It’s so fun to see progress in the garden. Last month, I posted a photograph of our permaculture garden.
That was then:
This is now:
It is amazing to compare and see how the garden has taken off in the last month. We have enjoyed its bounty already, having harvested lettuce, cilantro, broccoli, onions, basil, and a few fava beans. I also harvested an abundance of rose petals for the rose petal jelly. Very soon we will have green beans, tomatoes, Napa cabbage, cucumbers and peppers.
Here is the progress of the hoop houses. In the first we have established herbs that we harvest throughout the four seasons: lemon thyme, rosemary, sage, mint and oregano. In their protected enclosure these herbs are available even in the coldest months of the year. In this hoop house we have pole beans growing on the rear right side and cucumbers on the rear left. On the front right you can see a raised bed that has been planted with melons that have yet to emerge, and on the left, you can see one of our son’s small garden which provides quite a bit of food for such a small space. We have already had turnips, chard and beets from his small patch.
In both hoop houses I have planted assorted gladioli bulbs. I love having cut flowers in the house and these are some of my favorites. The down side is that in this 6b agricultural zone, they would have to be dug up each fall and replanted. By growing them in the hoop houses, I don’t have to dig them up and still can enjoy their flowers. The other nice thing is that while we had chickens in the hoop house for seven weeks, they did not touch or eat the gladioli. You can see them standing in the rear of this otherwise empty hoop house.
It is almost ready for planting. The wheelbarrow on the right contains more compost to be worked into the soil. The days have been so hot lately that doing manual labor in here was impossible. The heat-loving plants such as cucumbers and melons have already been started in the conservatory, though, and are ready to move into their new home.
Finally, here is the row garden. It is nearly 100 feet long and has three rows of black plastic with drip irrigation underneath. Compost was incorporated into the soil as the rows were prepared, and you can see that the plants are thriving. The row on the left was planted in only the last two weeks, while the rows on the right are just over a month old.
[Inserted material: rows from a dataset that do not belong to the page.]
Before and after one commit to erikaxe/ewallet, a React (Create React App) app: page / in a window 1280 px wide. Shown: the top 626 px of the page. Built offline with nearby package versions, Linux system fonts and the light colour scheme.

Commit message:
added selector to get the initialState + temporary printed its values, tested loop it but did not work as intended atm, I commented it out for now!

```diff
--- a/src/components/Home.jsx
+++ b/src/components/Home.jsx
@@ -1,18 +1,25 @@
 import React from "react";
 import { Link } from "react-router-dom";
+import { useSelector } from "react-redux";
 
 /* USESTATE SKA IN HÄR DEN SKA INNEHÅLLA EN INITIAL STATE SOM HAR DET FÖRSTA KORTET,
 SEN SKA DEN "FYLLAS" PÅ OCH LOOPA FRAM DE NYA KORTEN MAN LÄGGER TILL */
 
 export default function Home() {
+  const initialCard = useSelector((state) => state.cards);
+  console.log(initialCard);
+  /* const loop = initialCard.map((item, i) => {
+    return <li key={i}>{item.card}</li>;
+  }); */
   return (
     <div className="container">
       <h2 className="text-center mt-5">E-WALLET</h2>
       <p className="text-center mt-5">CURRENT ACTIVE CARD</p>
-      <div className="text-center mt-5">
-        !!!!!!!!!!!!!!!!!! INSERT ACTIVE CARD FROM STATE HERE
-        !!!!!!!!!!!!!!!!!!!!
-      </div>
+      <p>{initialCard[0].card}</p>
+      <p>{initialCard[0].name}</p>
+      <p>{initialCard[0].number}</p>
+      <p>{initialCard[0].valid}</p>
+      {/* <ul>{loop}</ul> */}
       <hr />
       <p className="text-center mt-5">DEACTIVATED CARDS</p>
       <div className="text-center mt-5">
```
We have already harvested an assortment of summer squash and zucchini and have our eyes on some fine clusters of tomatoes that should be on the menu soon.
If you look at the posts surrounding the garden, you can just make out bird houses. Some of these birdhouses are currently inhabited by Eastern Blue birds. When we approach the garden, pairs of these little birds fly out of the garden where they have been searching for insects. We can enjoy their help because we don’t use hazardous sprays on the plants. It is an example of finding systems that complement instead of destroying. As Eliot Coleman said:
“We live in a world that has practiced violence for generations – violence to other creatures, violence to the planet, violence to ourselves. Yet in our garden, where we nurtured a healthy soil-plant community, we see a model of a highly successful, non-violent system where we participate in gentle biological diplomacy rather than war. The garden has more to teach us than just how to grow food.”
While Eliot does not include animals in his statement above, in practice both he and we include them in our systems. He describes his ducks that help weed his gardens. Here at Meduseld, we include all our livestock, the pigs, sheep, etc., as well as chickens and birds in the cycles of farm production.